Don Kracht's Castle Island (Closed)
Junction City, Kansas
Don Kracht is an open, affable guy with a ready laugh. Those traits alone distinguish him from others in his chosen fraternity, the one-man castle-builders, who tend to be driven by a vision -- sometimes a cryptic vision -- leaving a vaguely disturbing legacy that someone else has to maintain or tear down.
Don isn't like those guys (solo castle-building is exclusively a male pursuit). His vision, if you even want to call it that, is straightforward. He owned some wooded land behind his house on the outskirts of Junction City, Kansas, and decided that he'd like to turn it into a garden. But the soil turned out to be too wet, so he opted instead to dig a pond. Naturally, the pond needed an island, and then Don decided to build a waterfall on the island.
"And then I asked myself, 'Well, what are you going to put up there with that waterfall?'" he said. "And there was an old stone house down the road, and that's when the idea of the castle just kinda came on me."
"I went to the library and saw a lot of pictures and stuff," Don recalled, "and then I just started doing it. I didn't ask anybody."
That was back in the mid-1990s, and Don's steady work has produced impressive results since then. The words "Castle" and "Island" are embedded in an entrance wall, flanking a gateway under miniature turrets. A path leads to a wooden suspension bridge. On the far end is a rock-paved plaza -- what's left of the old stone house that inspired Don -- wrapped around a "Pool of Venus" dotted with lily pads, fountains, classical statuary, and isolated Doric columns. It looks like a Bollywood version of Mount Olympus. A little stage, jutting into the pool, is where couples stand when they get married here. An adjacent path to a gazebo is paved with stones bearing mathematical symbols and formulas, a nod to the builder's long career as a high school math teacher.

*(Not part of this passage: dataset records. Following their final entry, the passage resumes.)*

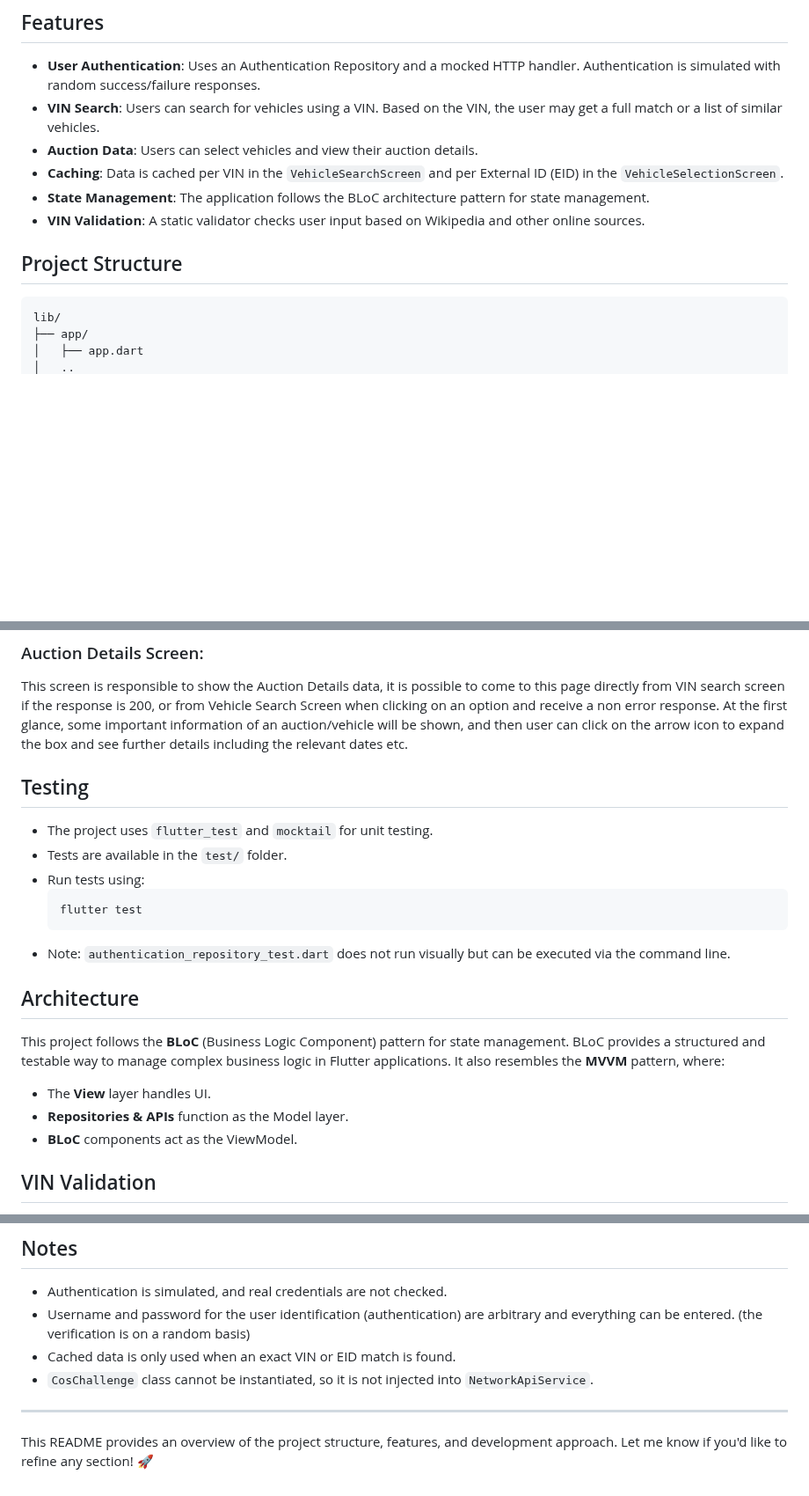
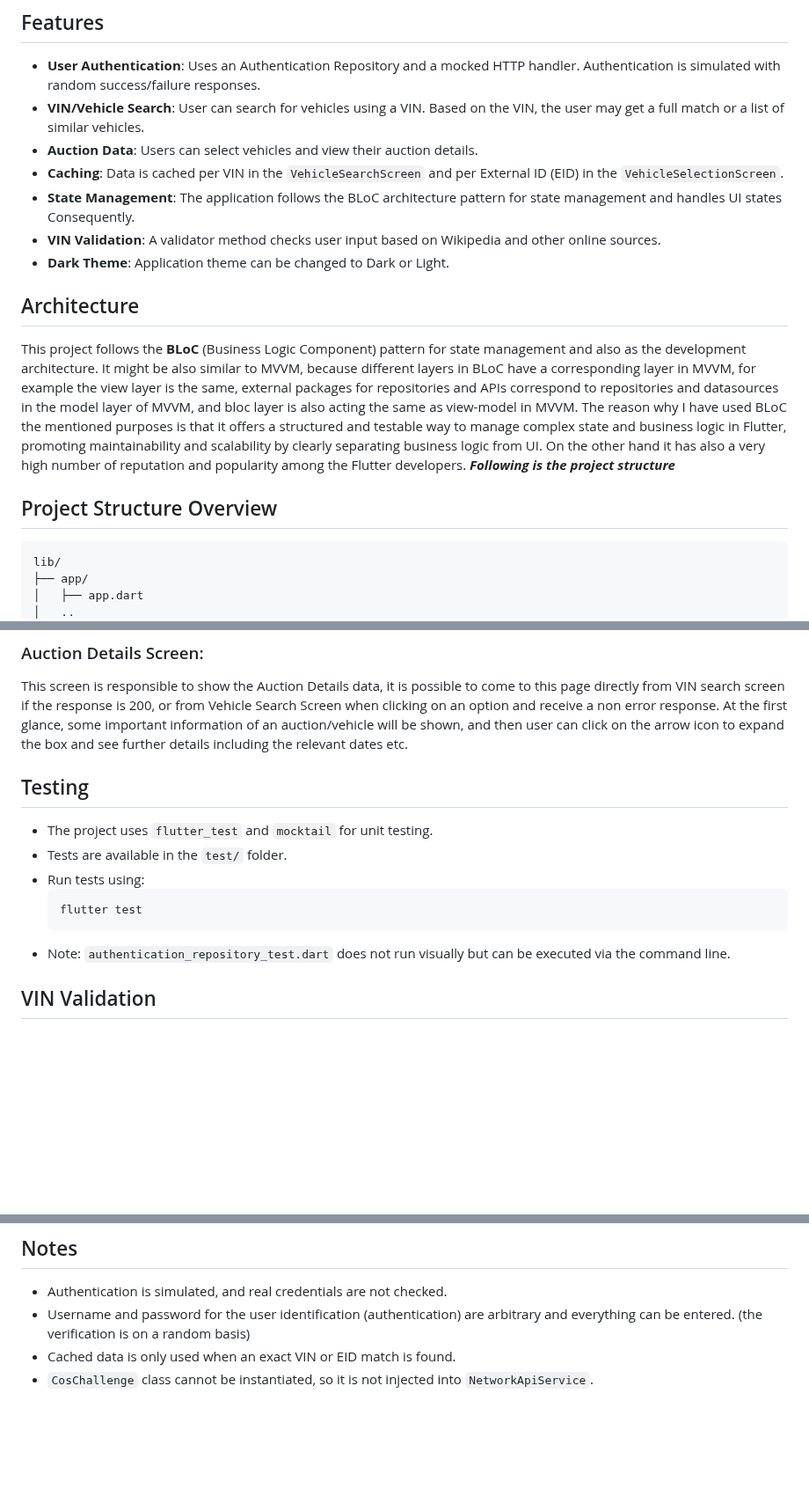
Before and after one commit to msndvlpr/caronsale-code-challenge, a Markdown page: README.md, 3 parts joined by grey strips. Shown at 88% size. Rendered like a GitHub page; blank space fills up the shorter version.

Commit message:
improve readme

````diff
--- a/README.md
+++ b/README.md
@@ -6,13 +6,22 @@ authentication system. It also supports caching mechanisms, dark theme and also
 
 ## Features
 - **User Authentication**: Uses an Authentication Repository and a mocked HTTP handler. Authentication is simulated with random success/failure responses.
-- **VIN Search**: Users can search for vehicles using a VIN. Based on the VIN, the user may get a full match or a list of similar vehicles.
+- **VIN/Vehicle Search**: User can search for vehicles using a VIN. Based on the VIN, the user may get a full match or a list of similar vehicles.
 - **Auction Data**: Users can select vehicles and view their auction details.
 - **Caching**: Data is cached per VIN in the `VehicleSearchScreen` and per External ID (EID) in the `VehicleSelectionScreen`.
-- **State Management**: The application follows the BLoC architecture pattern for state management.
-- **VIN Validation**: A static validator checks user input based on Wikipedia and other online sources.
+- **State Management**: The application follows the BLoC architecture pattern for state management and handles UI states Consequently.
+- **VIN Validation**: A validator method checks user input based on Wikipedia and other online sources.
+- **Dark Theme**: Application theme can be changed to Dark or Light.
 
-## Project Structure
+## Architecture
+This project follows the **BLoC** (Business Logic Component) pattern for state management and also as the development architecture. It might be also similar to MVVM, because different layers in BLoC have a corresponding
+layer in MVVM, for example the view layer is the same, external packages for repositories and APIs correspond to repositories and datasources in the model layer
+of MVVM, and bloc layer is also acting the same as view-model in MVVM. The reason why I have used BLoC the mentioned purposes is that it offers a structured and
+testable way to manage complex state and business logic in Flutter, promoting maintainability and scalability by clearly separating business logic from UI. On the
+other hand it has also a very high number of reputation and popularity among the Flutter developers.
+***Following is the project structure***
+
+## Project Structure Overview
 ```
 lib/
 ├── app/
@@ -81,9 +90,6 @@ when clicking on an option and receive a non error response. At the first glance
 icon to expand the box and see further details including the relevant dates etc.
 
 
-
-
-
 ## Testing
 - The project uses `flutter_test` and `mocktail` for unit testing.
 - Tests are available in the `test/` folder.
@@ -92,13 +98,6 @@ icon to expand the box and see further details including the relevant dates etc.
   flutter test
   ```
 - Note: `authentication_repository_test.dart` does not run visually but can be executed via the command line.
-
-## Architecture
-This project follows the **BLoC** (Business Logic Component) pattern for state management. BLoC provides a structured and testable way to manage complex business logic
-in Flutter applications. It also resembles the **MVVM** pattern, where:
-- The **View** layer handles UI.
-- **Repositories & APIs** function as the Model layer.
-- **BLoC** components act as the ViewModel.
 
 ## VIN Validation
 - A static validator in `utils/data_validator.dart` checks user input.
@@ -120,7 +119,3 @@ in Flutter applications. It also resembles the **MVVM** pattern, where:
 - Username and password for the user identification (authentication) are arbitrary and everything can be entered. (the verification is on a random basis)
 - Cached data is only used when an exact VIN or EID match is found.
 - `CosChallenge` class cannot be instantiated, so it is not injected into `NetworkApiService`.
-
----
-
-This README provides an overview of the project structure, features, and development approach. Let me know if you'd like to refine any section! 🚀
````
Also changed, not shown: other parts of README.md (+1 -1 lines).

The castle, some 40-feet tall, sits back amid lushly landscaped terraces, a mad mix of not-quite-life-size towers, battlements, and hand-made suits of armor, reminding us of a miniature golf course castle thats gone out of control. Pennants flutter from the turret-tops. Don says he was inspired by the Neu Schwanstein castle in Bavaria, but the net effect is more Disney cartoon than Medieval Europe. Which we prefer, of course
"Do you want me to turn on the waterfall?" he asks eagerly, and a flick of a switch sends water gurgling from some hidden place beneath the battlements, down the slope of the island, and into the pond.

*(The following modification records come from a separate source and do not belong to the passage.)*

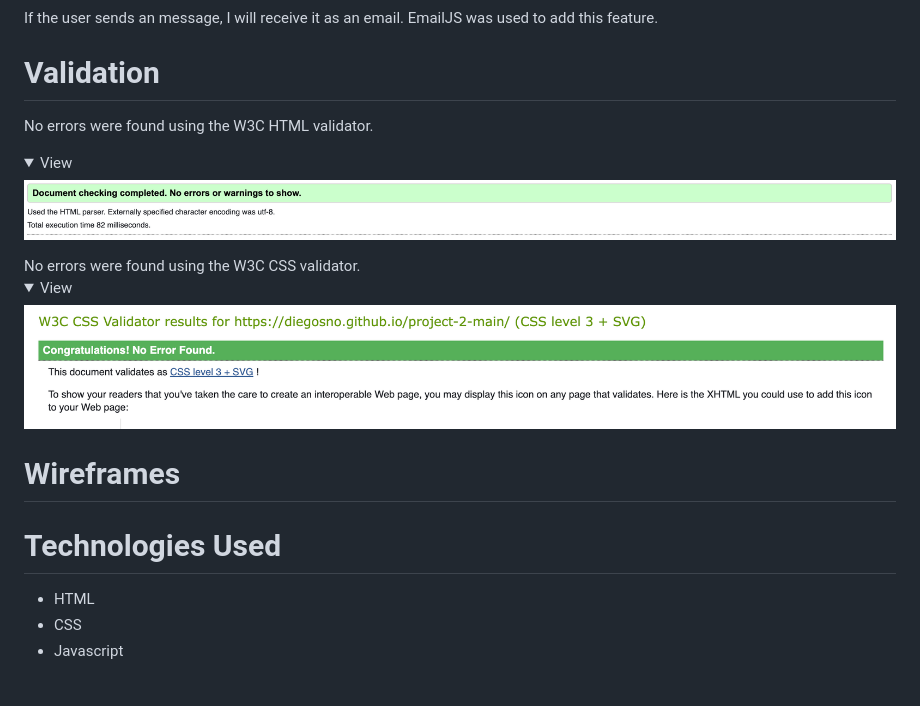
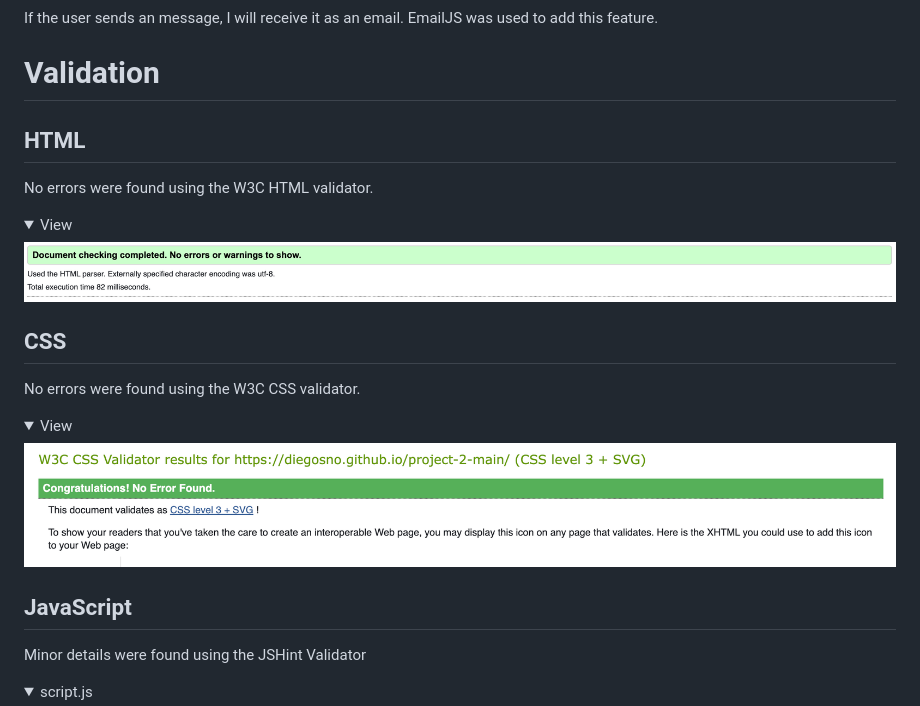
Before and after one commit to Code-Institute-Submissions/diegosno-Online-Games, a Markdown page: README.md, the part around one of its changes. Drawn GitHub-style; folded sections open; blank space fills up the shorter version.

Commit message:
Update images, and README file

```diff
--- a/README.md
+++ b/README.md
@@ -107,11 +107,15 @@ If used improperly, the form will provide feedback as well.
 If the user sends an message, I will receive it as an email. EmailJS was used to add this feature.
 
 # Validation
+## HTML
 No errors were found using the W3C HTML validator.
  <details> <summary>View</summary>
 
 ![HTML validotor image](/assets/images/html%20validator.png)
 </details>
+
+## CSS
 No errors were found using the W3C CSS validator.
+
 <details> <summary>View</summary>
 
@@ -119,10 +123,8 @@ No errors were found using the W3C CSS validator.
 </details>
 
+## JavaScript
 
-# Wireframes
+Minor details were found using the JSHint Validator
 
-# Technologies Used
-* HTML
-* CSS
-* Javascript
+<details> <summary>script.js</summary>
 
```
Also changed, not shown: other parts of README.md (+11 -3 lines).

Don lights his entrance torches, leads us through a home-built portcullis and on a climb to the Round Table Room, the King's Chambers, and the Bell Tower, up stairs that are often uneven and around turns that would squeeze a more corpulent king. There's no plumbing or electricity in the castle, and it would flunk any test for accessibility. Don says that the local tax assessor came out, looked the place over, and went away without assessing Don anything. Geary County has no tax code for what Don Kracht has built.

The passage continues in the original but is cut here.